Debt settlement – A debt settlement resolves your debt. [link to Solvable article] This means you can pay off your unsecured debt for 10 to 60 percent of the original amount. You can get help from a debt settlement agency or negotiate with your creditors on your own.
Second mortgage or home equity line of credit – If you are certain your financial situation will improve and your credit is still in good standing, a second mortgage, home equity loan, or home equity line of credit (HELOC) offers a way to consolidate your high-interest debt into one lower interest loan payment.
Because these loans use your home as collateral, defaulting could mean foreclosure. If you can’t pay you could lose your house. You want to think carefully, proceed with caution, and know you can make the monthly payments before taking this step.
Is Bankruptcy Your Only Answer?
If your financial situation isn’t improving soon, perhaps due to illness, divorce, or extended unemployment, it may be time to consider bankruptcy.
There is nothing to be ashamed of. But you’ll want to find an attorney you can trust to guide you through the process.
Which Type of Bankruptcy Is Right For You?
The U.S. government offers two primary types of bankruptcy filings: Chapter 13 and Chapter 7.
Let’s look at the two different types of bankruptcy, keeping in mind that Chapter 13, which does not eliminate all your debt, is the more common type today.
Chapter 7 Bankruptcy – If you file for Chapter 7 bankruptcy get ready to make some serious lifestyle changes. The government requires the sale of many of your assets. Exempt property may include:
The property may be sold by the courts or turned over to your creditors.
You’ll need to satisfy maximum income requirements for your state(called a “means test”) to qualify. You can only declare Chapter 7 bankruptcy once every eight years.
Chapter 13 Bankruptcy – If you have a steady income but can’t pay off your debt and also afford to live, Chapter 13 permits you to keep property, such as a mortgaged house, a car, and household belongings, which might be sold in a Chapter 7 bankruptcy.
The court will approve a repayment plan, and you’ll use your income to pay off your debts over three to five years.

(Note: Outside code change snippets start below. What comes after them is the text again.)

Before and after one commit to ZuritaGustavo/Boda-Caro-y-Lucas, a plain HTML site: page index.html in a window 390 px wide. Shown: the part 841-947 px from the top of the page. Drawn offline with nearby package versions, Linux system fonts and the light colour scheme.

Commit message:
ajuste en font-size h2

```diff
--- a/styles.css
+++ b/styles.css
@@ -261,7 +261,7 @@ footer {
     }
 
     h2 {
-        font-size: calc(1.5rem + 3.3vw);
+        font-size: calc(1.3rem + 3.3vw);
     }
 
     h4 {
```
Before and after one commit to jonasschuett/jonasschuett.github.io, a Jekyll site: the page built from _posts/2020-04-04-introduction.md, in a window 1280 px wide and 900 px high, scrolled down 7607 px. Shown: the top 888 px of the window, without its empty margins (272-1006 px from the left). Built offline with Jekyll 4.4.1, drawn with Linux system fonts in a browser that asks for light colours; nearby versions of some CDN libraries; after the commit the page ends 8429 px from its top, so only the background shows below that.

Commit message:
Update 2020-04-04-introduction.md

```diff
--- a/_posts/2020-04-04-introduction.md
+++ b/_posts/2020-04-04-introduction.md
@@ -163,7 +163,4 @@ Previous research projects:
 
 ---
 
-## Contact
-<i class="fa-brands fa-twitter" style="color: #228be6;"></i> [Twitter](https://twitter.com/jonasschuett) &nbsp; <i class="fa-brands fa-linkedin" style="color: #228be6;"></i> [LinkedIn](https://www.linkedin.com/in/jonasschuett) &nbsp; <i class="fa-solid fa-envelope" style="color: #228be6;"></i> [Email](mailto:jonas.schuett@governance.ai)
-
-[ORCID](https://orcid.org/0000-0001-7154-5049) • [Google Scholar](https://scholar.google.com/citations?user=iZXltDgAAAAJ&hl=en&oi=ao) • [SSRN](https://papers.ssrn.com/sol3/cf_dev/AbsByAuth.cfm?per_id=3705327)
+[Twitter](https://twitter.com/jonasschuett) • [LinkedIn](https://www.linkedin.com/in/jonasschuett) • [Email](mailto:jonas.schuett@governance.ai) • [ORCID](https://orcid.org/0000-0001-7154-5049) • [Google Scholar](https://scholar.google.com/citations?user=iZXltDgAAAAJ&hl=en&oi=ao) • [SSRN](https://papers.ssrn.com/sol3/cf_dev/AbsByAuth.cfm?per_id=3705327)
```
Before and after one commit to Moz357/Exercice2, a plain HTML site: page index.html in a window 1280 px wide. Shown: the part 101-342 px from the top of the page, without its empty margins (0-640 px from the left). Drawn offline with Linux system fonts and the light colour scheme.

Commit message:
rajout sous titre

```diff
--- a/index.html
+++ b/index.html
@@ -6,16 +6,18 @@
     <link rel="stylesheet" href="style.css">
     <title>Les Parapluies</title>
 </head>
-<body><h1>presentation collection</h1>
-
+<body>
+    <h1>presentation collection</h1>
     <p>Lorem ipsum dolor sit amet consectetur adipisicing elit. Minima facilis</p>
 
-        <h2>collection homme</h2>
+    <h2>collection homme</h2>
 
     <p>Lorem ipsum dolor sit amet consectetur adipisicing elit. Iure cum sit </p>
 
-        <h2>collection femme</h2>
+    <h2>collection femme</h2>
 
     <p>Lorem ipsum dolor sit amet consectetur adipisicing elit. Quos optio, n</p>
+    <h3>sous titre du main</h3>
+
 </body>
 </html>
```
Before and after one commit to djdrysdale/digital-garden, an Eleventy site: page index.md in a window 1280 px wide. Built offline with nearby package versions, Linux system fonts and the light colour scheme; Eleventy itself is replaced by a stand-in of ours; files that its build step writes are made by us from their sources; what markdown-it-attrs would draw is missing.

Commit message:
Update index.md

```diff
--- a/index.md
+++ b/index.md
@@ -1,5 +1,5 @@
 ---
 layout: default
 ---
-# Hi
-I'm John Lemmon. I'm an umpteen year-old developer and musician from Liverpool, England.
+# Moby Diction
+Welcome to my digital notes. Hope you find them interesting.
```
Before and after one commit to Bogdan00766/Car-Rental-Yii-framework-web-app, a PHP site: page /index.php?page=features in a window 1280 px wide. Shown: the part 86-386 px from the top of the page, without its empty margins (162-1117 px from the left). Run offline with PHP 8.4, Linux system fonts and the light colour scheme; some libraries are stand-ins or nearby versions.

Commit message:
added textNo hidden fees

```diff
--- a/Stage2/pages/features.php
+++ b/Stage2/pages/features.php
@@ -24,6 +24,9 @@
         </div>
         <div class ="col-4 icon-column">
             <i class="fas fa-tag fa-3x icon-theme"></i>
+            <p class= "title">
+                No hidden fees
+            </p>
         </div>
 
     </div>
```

A Chapter 13 bankruptcy is similar to a debt management plan, except it stays on your credit report for 10 years, requires legal fees and court proceedings, and you may not be able to keep a mortgaged property if you haven’t made on-time payments.
What You Should Know Before Filing Bankruptcy
Keep these facts in mind before filing:
Bankruptcy: The Solution for You?
Bankruptcy can help you manage unsecured debts, stop foreclosures or repossessions, and halt debt collector calls.
Before you file for bankruptcy, you’re required to receive credit counseling. The credit counseling agency can help determine if a debt repayment plan is a better solution for you.
Because of its long-term consequences, the stress of filing, and the stringent requirements, bankruptcy should be a last resort after you’ve explored other options to get out of debt.